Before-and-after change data

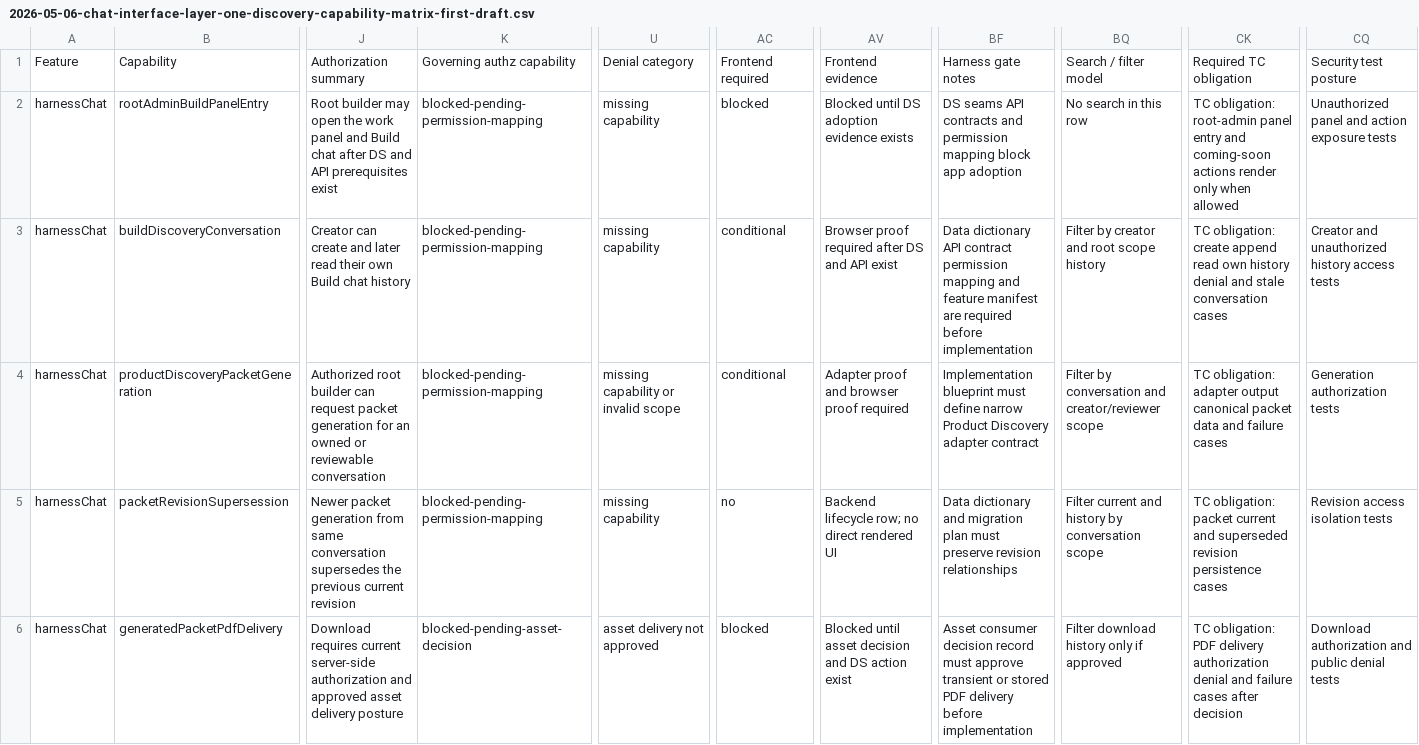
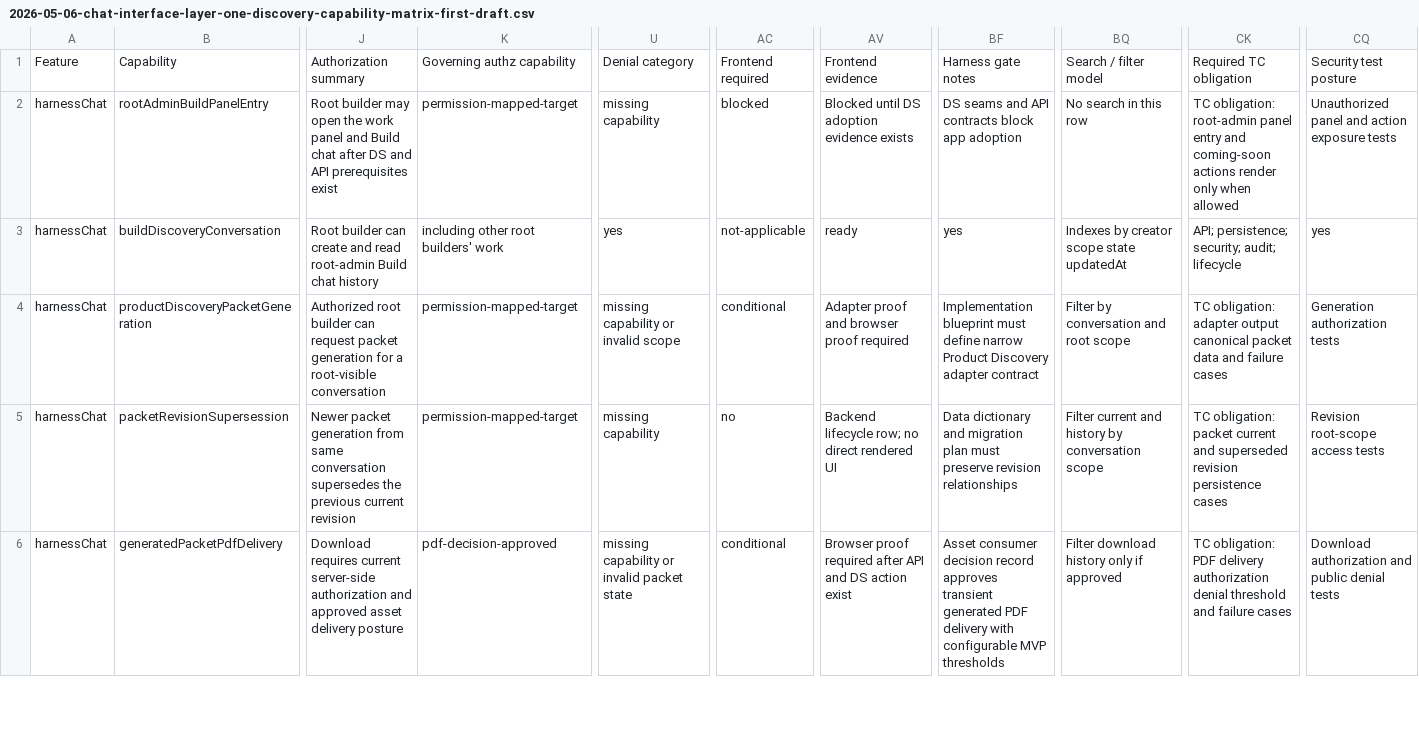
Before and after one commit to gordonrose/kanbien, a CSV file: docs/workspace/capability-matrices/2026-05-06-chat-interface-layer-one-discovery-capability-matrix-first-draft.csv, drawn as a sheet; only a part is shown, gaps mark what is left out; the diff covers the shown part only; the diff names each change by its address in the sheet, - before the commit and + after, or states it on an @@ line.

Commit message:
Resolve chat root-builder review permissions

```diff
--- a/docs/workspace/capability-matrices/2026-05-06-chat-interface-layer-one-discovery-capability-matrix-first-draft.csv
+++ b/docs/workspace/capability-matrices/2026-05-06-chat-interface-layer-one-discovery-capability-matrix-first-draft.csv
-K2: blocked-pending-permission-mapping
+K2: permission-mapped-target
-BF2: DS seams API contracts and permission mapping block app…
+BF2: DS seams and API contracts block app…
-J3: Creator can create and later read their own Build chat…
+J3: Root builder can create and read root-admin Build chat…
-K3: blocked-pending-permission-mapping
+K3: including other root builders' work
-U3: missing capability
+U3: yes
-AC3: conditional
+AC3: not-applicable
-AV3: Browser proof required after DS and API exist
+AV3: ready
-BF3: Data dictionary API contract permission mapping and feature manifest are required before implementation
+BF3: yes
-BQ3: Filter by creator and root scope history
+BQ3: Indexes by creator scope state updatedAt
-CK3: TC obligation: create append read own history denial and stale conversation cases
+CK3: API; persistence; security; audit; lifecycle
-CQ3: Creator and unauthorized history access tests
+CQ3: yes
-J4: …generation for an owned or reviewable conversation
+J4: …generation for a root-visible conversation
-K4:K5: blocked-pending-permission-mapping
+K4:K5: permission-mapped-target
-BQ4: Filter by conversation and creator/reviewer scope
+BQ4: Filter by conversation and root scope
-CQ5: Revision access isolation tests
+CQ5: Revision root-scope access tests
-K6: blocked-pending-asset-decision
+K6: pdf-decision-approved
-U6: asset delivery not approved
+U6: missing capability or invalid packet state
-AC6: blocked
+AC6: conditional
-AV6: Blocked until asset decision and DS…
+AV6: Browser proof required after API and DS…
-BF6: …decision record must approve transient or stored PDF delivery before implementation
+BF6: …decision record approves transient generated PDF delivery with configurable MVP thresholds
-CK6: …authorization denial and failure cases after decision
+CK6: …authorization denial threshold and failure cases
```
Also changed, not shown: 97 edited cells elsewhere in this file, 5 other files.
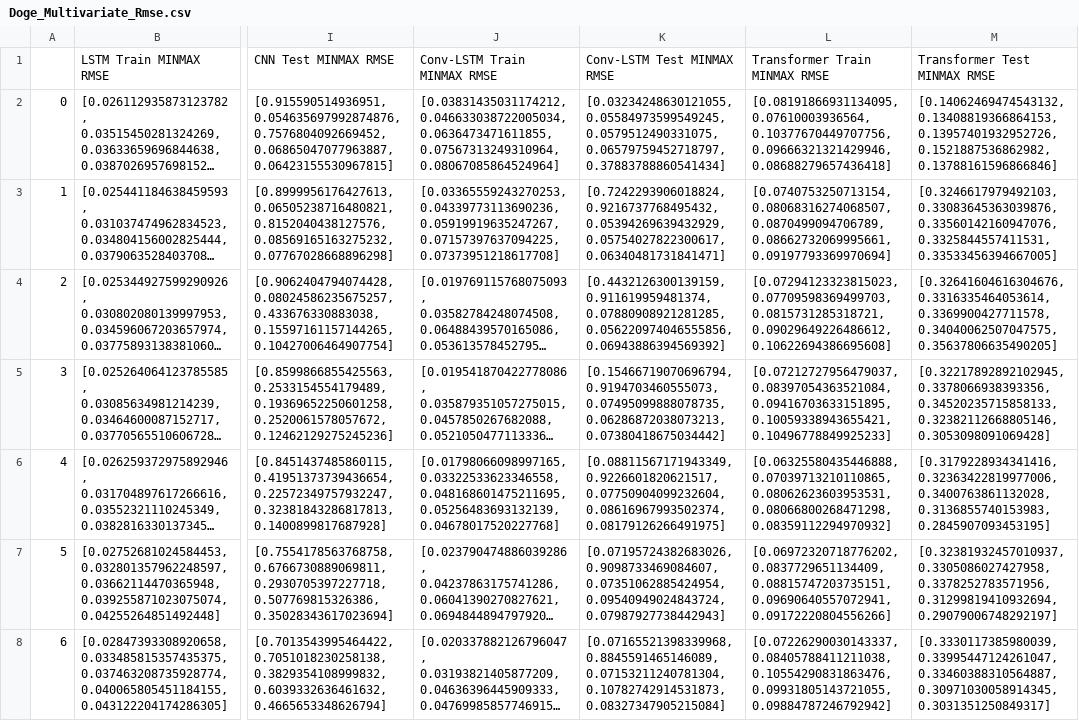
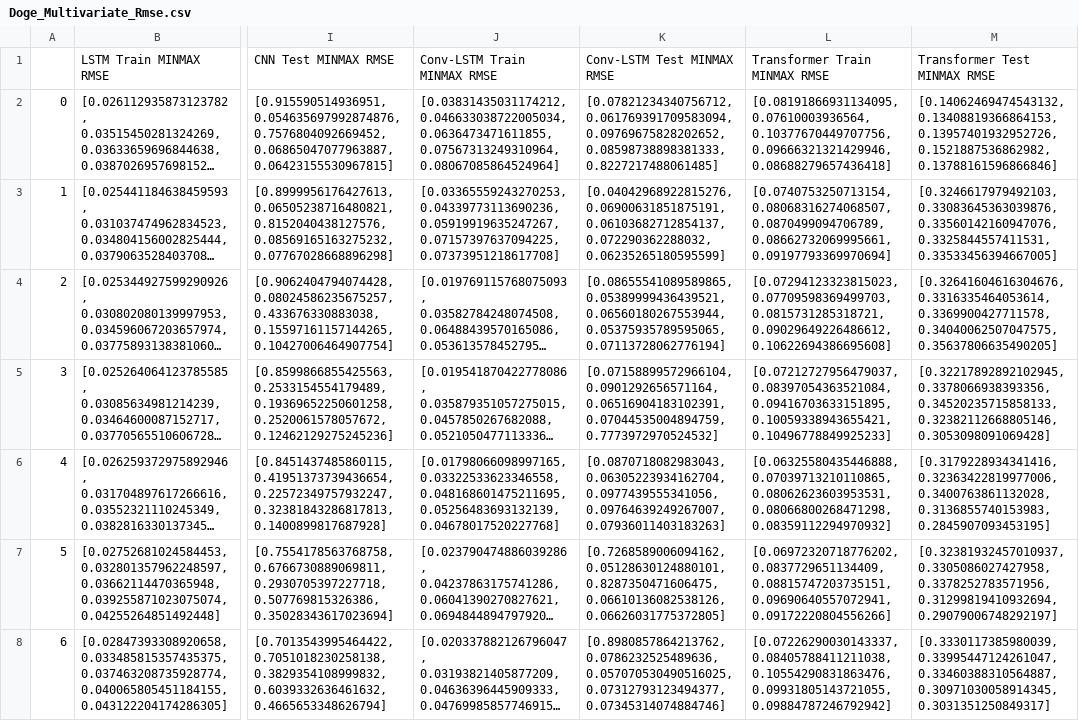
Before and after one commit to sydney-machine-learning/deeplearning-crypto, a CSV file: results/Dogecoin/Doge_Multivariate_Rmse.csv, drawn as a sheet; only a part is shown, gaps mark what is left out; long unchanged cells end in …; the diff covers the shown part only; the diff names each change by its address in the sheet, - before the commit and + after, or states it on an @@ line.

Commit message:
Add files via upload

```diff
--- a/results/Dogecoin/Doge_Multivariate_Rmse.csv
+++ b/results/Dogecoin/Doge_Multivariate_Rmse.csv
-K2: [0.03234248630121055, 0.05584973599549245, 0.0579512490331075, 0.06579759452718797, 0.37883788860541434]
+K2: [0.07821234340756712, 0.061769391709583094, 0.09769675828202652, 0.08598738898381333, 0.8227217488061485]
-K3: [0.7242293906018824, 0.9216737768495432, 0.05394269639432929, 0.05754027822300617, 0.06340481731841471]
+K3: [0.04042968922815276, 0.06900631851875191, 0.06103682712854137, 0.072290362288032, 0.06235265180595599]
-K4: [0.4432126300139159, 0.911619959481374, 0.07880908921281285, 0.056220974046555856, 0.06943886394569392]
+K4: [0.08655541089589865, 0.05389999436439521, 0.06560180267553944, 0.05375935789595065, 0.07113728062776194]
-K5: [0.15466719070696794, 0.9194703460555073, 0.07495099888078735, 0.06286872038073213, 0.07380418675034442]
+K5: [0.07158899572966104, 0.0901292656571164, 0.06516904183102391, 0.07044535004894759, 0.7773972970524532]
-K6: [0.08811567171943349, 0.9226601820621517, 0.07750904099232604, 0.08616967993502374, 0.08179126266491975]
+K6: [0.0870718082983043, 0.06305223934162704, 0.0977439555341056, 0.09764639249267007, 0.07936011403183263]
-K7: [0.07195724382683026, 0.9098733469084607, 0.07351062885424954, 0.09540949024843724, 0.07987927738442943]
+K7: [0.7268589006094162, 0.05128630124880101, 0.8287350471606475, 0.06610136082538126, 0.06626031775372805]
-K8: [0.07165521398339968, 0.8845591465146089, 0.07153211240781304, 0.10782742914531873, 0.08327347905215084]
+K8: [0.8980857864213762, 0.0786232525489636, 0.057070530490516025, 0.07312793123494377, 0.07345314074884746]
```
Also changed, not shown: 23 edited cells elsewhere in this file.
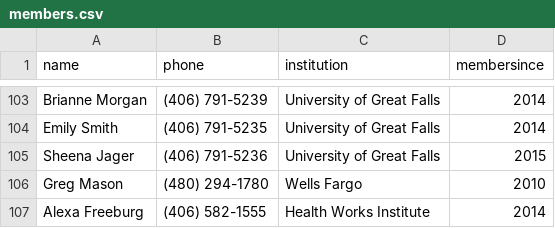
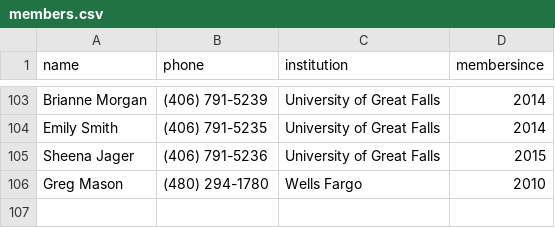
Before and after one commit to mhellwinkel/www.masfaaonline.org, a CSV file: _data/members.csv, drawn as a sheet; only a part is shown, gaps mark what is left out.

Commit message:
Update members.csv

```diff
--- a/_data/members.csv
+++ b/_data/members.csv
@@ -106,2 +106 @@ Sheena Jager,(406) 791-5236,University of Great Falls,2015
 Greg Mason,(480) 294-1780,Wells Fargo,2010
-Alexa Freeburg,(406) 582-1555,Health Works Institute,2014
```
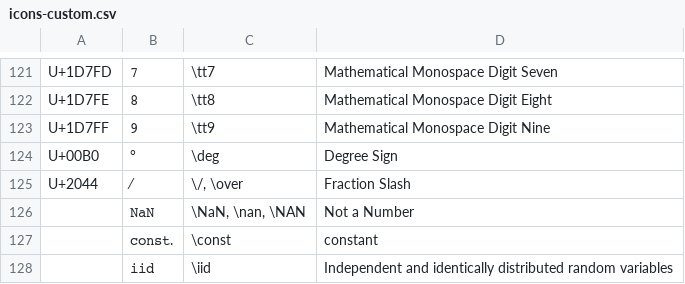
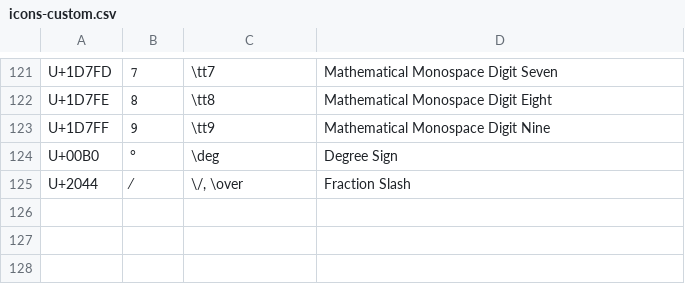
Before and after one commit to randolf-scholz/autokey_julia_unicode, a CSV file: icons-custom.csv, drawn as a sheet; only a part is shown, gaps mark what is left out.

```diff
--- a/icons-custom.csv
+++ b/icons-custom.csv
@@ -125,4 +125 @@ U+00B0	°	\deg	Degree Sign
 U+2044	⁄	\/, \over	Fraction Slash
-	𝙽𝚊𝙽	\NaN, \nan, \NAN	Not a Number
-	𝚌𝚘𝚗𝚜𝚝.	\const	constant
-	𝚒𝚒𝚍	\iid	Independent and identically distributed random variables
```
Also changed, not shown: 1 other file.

*TASK DETAILS*
Count each line above where the word "chat" appears, and answer with nothing except that count.

*RESPONSE TO THE TASK*
6